Not to mention that knifing a guy in Call of Duty is one of the most satisfying feelings in the world. Clean, simple, efficient. Compare that to the chunky feel of awkwardly punching somebody using Halo's melee. Knife for life baby.
5) Call of Duty's Multiplayer is Psychologically Addictive
I currently have a friend who's job is to advise social game developers on the best way to trick gamers into spending money on crap like Farmville. Most of what he does boils down to the idea that people like to chase after the next best thing, which is what keeps them playing. For instance, Pokemon is a terrible game which has failed to meaningfully evolve since its original Gameboy release. Yet people keep playing, because every new Pokemon captured floods their brain with pleasing endorphins.
You need to offer constant and tangible rewards to players–that's addictive game-making 101. Other games have attempted this, but Call of Duty perfected it. For starters, we have the whole "barracks" section of the game, where players rank up and earn new gear by completing various objectives and earning XP during multiplayer. Though getting a kill during multiplayer will always be thrilling, decades of deathmatches later the thrill will be diminished. But a kill that directly correlates to an XP reward and the promise of a cool new gun? No wonder we can't stop playing.
If the XP system represents a slow burn towards tiny guaranteed perks, then Call of Duty's killstreaks are the opposite, rare but instantly gratifying rewards. If you've ever played the multiplayer seriously, then you've felt it. The anxious awareness of knowing you're just one kill off from the big airstrike. Getting shot then is a scream-worthy disappointment, while landing the kill and bringing in the big guns results in a satisfying wave of euphoria, with your brain overwhelmed by the sheer joy of murdering those who oppose you. These moments feel like genuinely earned accomplishments, and many players endlessly chase after the killstreak like junkies in search of a fix.
In Halo, if you get a killstreak, somebody yells out "Killing Spree."
Obviously, this list isn't comprehensive; there's plenty more to discuss regarding Halo's downfall and Call of Duty's supremacy. With Halo now in new hands, it's possible the series could rally back following the mediocre offshoots that were ODST and Reach. However, Activision definitely seems to be betting the house on CoD, and it's possible this whole "ELITE" social gaming service they've cooked up could actually be a major factor in the series' continued success. All I know is that while the Call of Duty series strives towards ever new heights, releasing its best-selling entry of all time, all Halo has to offer this year is an HD remake of the first game.

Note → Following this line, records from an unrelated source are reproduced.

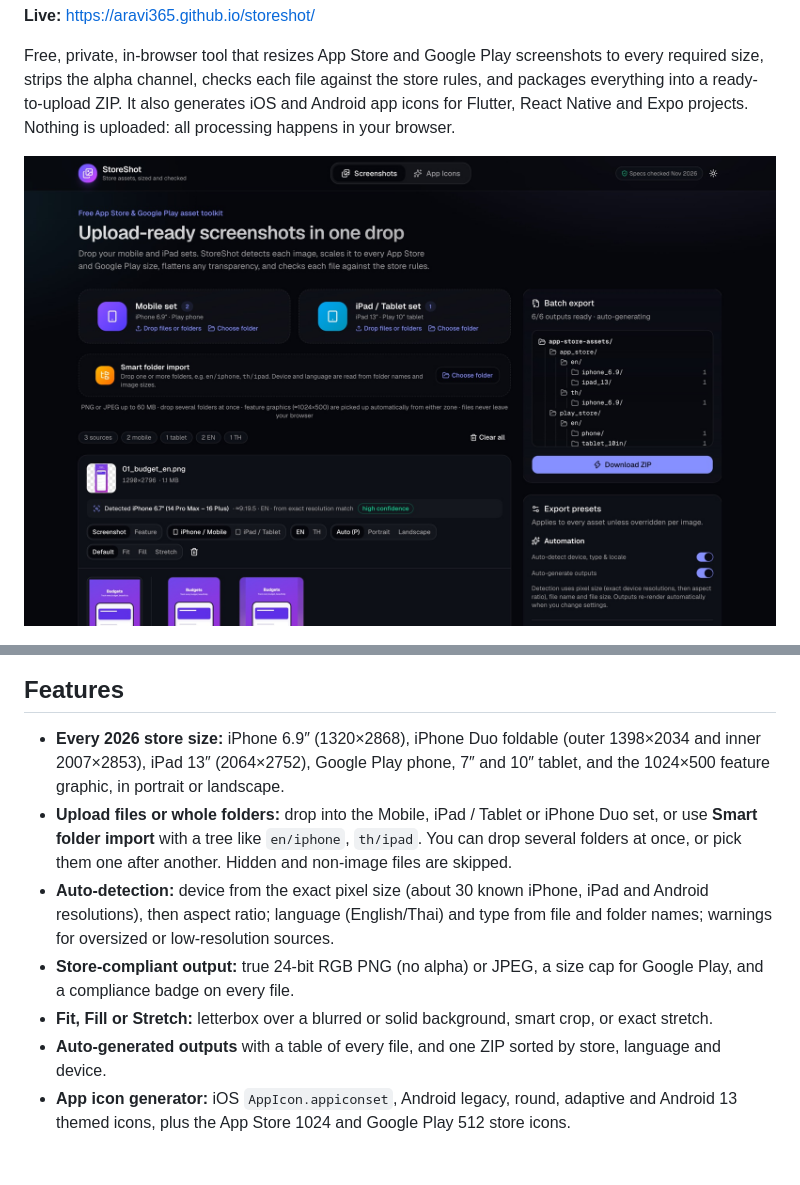
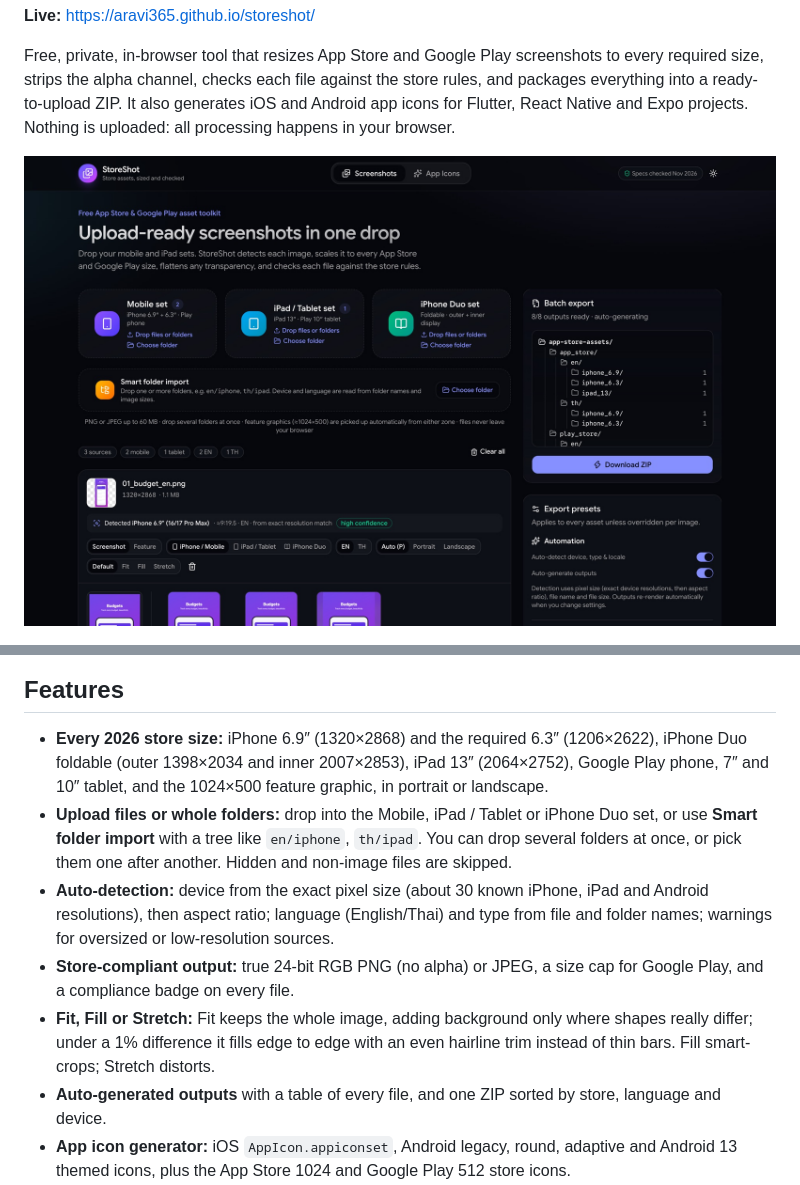
Before and after one commit to aravi365/storeready, a Markdown page: README.md, 2 parts joined by grey strips. GitHub-like rendering; pictures changed too: docs/screenshots-tab.jpg; blank space fills up the shorter version.

```diff
--- a/README.md
+++ b/README.md
@@ -9,11 +9,11 @@ Free, private, in-browser tool that resizes App Store and Google Play screenshot
 ![StoreShot app icon generator: iOS and Android icon previews with the adaptive-icon safe zone and Flutter project layout](docs/app-icons-tab.jpg)
 
 ## Features
-- **Every 2026 store size:** iPhone 6.9″ (1320×2868), iPhone Duo foldable (outer 1398×2034 and inner 2007×2853), iPad 13″ (2064×2752), Google Play phone, 7″ and 10″ tablet, and the 1024×500 feature graphic, in portrait or landscape.
+- **Every 2026 store size:** iPhone 6.9″ (1320×2868) and the required 6.3″ (1206×2622), iPhone Duo foldable (outer 1398×2034 and inner 2007×2853), iPad 13″ (2064×2752), Google Play phone, 7″ and 10″ tablet, and the 1024×500 feature graphic, in portrait or landscape.
 - **Upload files or whole folders:** drop into the Mobile, iPad / Tablet or iPhone Duo set, or use **Smart folder import** with a tree like `en/iphone`, `th/ipad`. You can drop several folders at once, or pick them one after another. Hidden and non-image files are skipped.
 - **Auto-detection:** device from the exact pixel size (about 30 known iPhone, iPad and Android resolutions), then aspect ratio; language (English/Thai) and type from file and folder names; warnings for oversized or low-resolution sources.
 - **Store-compliant output:** true 24-bit RGB PNG (no alpha) or JPEG, a size cap for Google Play, and a compliance badge on every file.
-- **Fit, Fill or Stretch:** letterbox over a blurred or solid background, smart crop, or exact stretch.
+- **Fit, Fill or Stretch:** Fit keeps the whole image, adding background only where shapes really differ; under a 1% difference it fills edge to edge with an even hairline trim instead of thin bars. Fill smart-crops; Stretch distorts.
 - **Auto-generated outputs** with a table of every file, and one ZIP sorted by store, language and device.
 - **App icon generator:** iOS `AppIcon.appiconset`, Android legacy, round, adaptive and Android 13 themed icons, plus the App Store 1024 and Google Play 512 store icons.
 
```
Also changed, not shown: docs/app-icons-tab.jpg, 14 other files.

It's as if all the series can do is reflect on its former glory, rather than truly forge ahead.
Whether Halo 4 can redeem the franchise remains to be seen.